■ What needs to be done
Each line in the records that mentions the word "zoomToggle" needs to be listed.

■ Records to use
┄┄┄┄┄┄┄┄┄┄┄┄┄┄┄┄┄┄┄┄

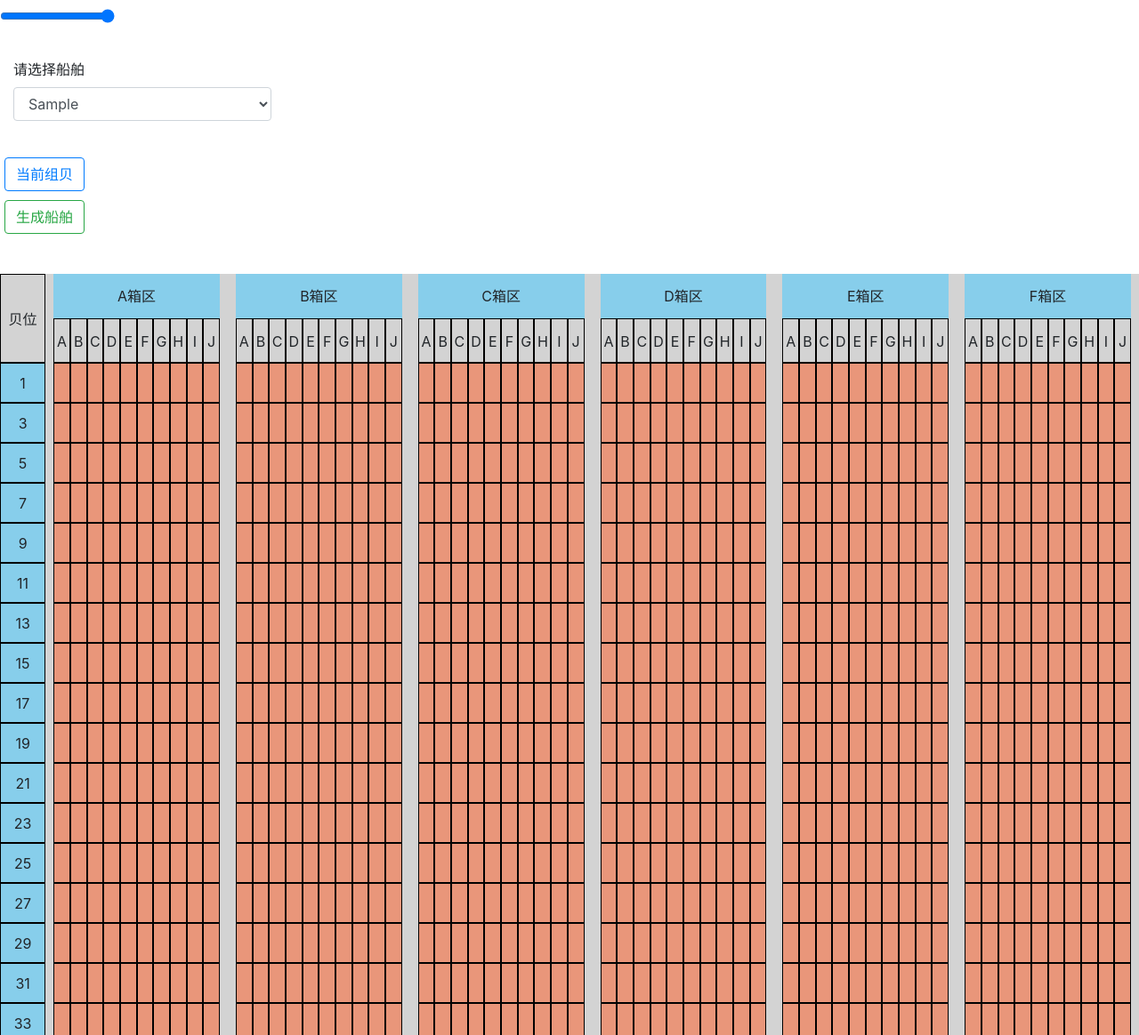
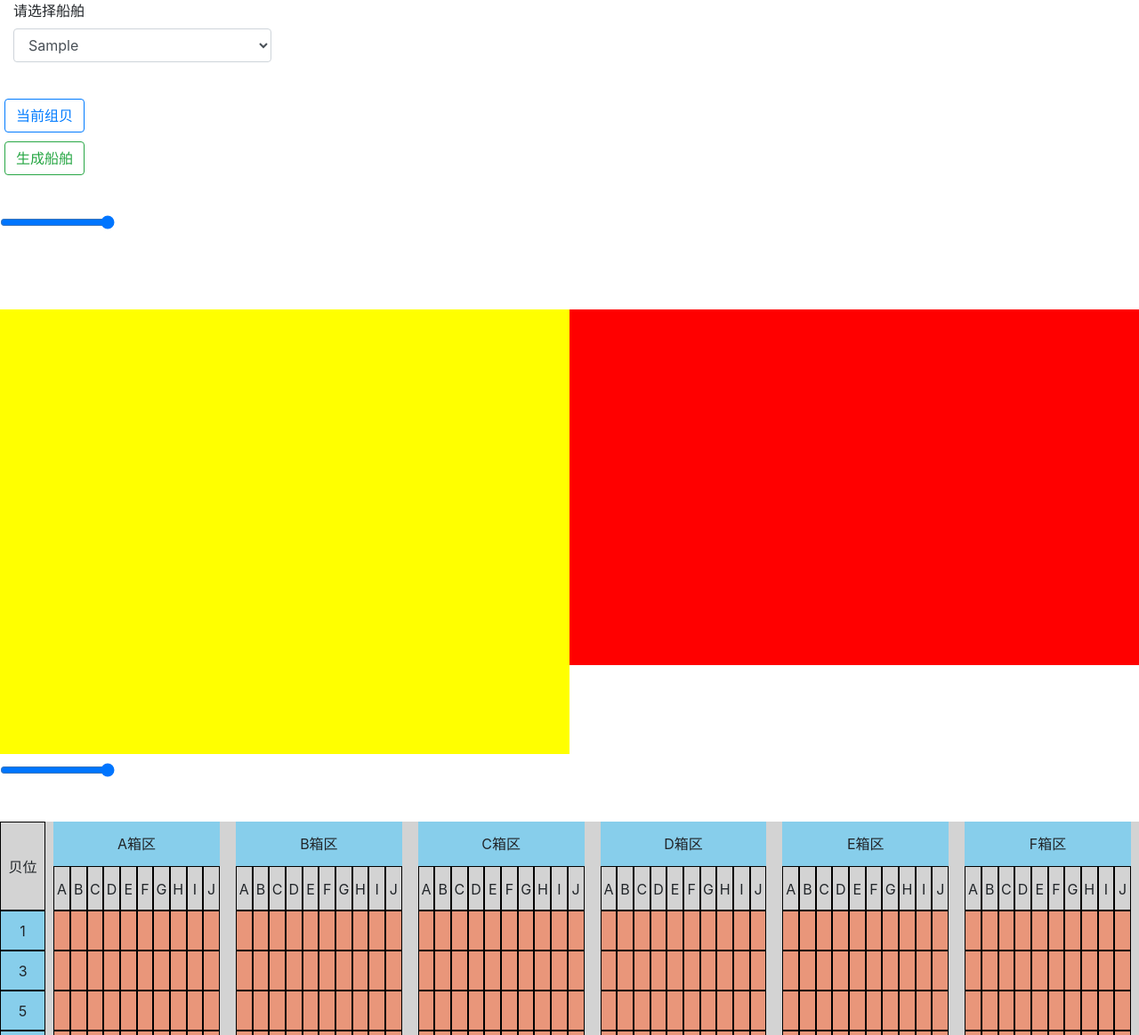
Before and after one commit to ZhaoYitong/LE-FINAL-DESIGN, a Django app: page /vesselStruct/operation_load/ in a window 1280 px wide. Shown: the top 1164 px of the page at 89% size. Run offline with Django 3.2, Linux system fonts and the light colour scheme; tables that the repository leaves empty hold one stand-in row (values such as "Sample post"); some libraries are stand-ins or nearby versions.

Commit message:
set size control of yard and vessel

```diff
--- a/server/vessel/static/css/custom.vessel.load.css
+++ b/server/vessel/static/css/custom.vessel.load.css
@@ -588,3 +588,12 @@
 .engineBody {
     background-color: black !important;
 }
+
+/*  **/
+.top50 {
+    margin-top: 50px;
+}
+
+.top100 {
+    margin-top: 100px;
+}
--- a/server/vessel/static/js/custom.vessel.load.js
+++ b/server/vessel/static/js/custom.vessel.load.js
@@ -223,9 +223,13 @@ function setZoom(zoom,el) {
     el.style["transform"] = s;
     el.style["transformOrigin"] = oString;
 }
-function showVal(a){
+function vessel_size_toggle(a){
     let zoomScale = Number(a)/10;
-    setZoom(zoomScale,document.getElementById('terminal-all'));
+    setZoom(zoomScale,document.getElementById('vessel-area'));
+}
+function yard_size_toggle(b) {
+    let zoomScale = Number(b)/10;
+    setZoom(zoomScale,document.getElementById('yard-area'));
 }
 /**
  * ***************vessel area*****************
@@ -246,9 +250,6 @@ let selected_vessel = $(`#vesselSelect option:selected`).val();
     pos_x : bayIndex
     pos_y : rowIndex
     pos_z : layerIndex
- */
-/**
- *  data
  */
 /**
  * custom function
@@ -494,3 +495,7 @@ function getCombineInfo (){
         },
     });
 }
+/**
+ * OPERATION AREA
+ *
+ * **/
--- a/server/vessel/template/VESSEL/vessel.load.container.html
+++ b/server/vessel/template/VESSEL/vessel.load.container.html
@@ -9,13 +9,6 @@
     <link href="{% static 'css/custom.vessel.load.css' %}" rel="stylesheet">
 </head>
 <body id="page-top">
-
-<div id="toggle-giz">
-    <div class="zoomToggle d-flex flex-row">
-        <input id="test" min="1" max="10" value='10' step="1"
-               onchange="showVal(this.value)" type="range"/>
-    </div>
-</div>
 <div class="allVessels col-md-3">
     <div class="form-group">
         <label for="vesselSelect">请选择船舶</label>
@@ -31,14 +24,22 @@
         <div id="control-buttons">
             <div id="buttons-bay" class="d-flex flex-row">
                 <button type="button" class="btn btn-outline-primary bayCombineInfo"
-                onclick="getCombineInfo()">当前组贝</button>
+                        onclick="getCombineInfo()">当前组贝
+                </button>
             </div>
             <div id="buttons-vessel-struct" class="d-flex flex-row">
                 <button type="button" class="btn btn-outline-success createVessel"
-                onclick="createVesselSide()">生成船舶</button>
+                        onclick="createVesselSide()">生成船舶
+                </button>
             </div>
         </div>
-    <div class="mainArea">
+        <div id="toggle-giz">
+            <div class="zoomToggle d-flex flex-row">
+                <input min="1" max="10" value='10' step="1"
+                       onchange="vessel_size_toggle(this.value)" type="range"/>
+            </div>
+        </div>
+        <div id="vessel-area" class="mainArea">
             <div class="vesselAreaSide">
                 <div class="onBoardSide"></div>
                 <div class="belowBoardSide"></div>
@@ -46,10 +47,22 @@
             <div class="newBayArea"></div>
         </div>
     </div>
-  <div class="OPERATION-AREA">
-    <div></div>
+    <div class="OPERATION-AREA top50" style="display: flex;">
+        <div id="bay-struct-vessel" class="col-md-6" name="bay-struct-vessel"
+             style="height: 500px; background-color: yellow">
+            <!--        <div></div>-->
         </div>
-  <div class="YARD-AREA">
+        <div id="bay-struct-yard" class="col-md-6" name="bay-struct-yard" style="height: 400px; background-color: red;">
+
+        </div>
+    </div>
+    <div class="toggle-giz">
+        <div class="zoomToggle d-flex flex-row">
+            <input min="1" max="10" value='10' step="1"
+                   onchange="yard_size_toggle(this.value)" type="range"/>
+        </div>
+    </div>
+    <div id="yard-area" class="YARD-AREA top50">
         <div class="bay_blank">贝位</div>
         <div class="bay_Y"></div>
         <div class="box_title"></div>
```
Also changed, not shown: server/vessel/template/index.html (+30 -17 lines). Lines whose indentation alone changed are shown as unchanged.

┄┄┄┄┄┄┄┄┄┄┄┄┄┄┄┄┄┄┄┄

■ Output for this exercise
-    <div class="zoomToggle d-flex flex-row">
+            <div class="zoomToggle d-flex flex-row">
+        <div class="zoomToggle d-flex flex-row">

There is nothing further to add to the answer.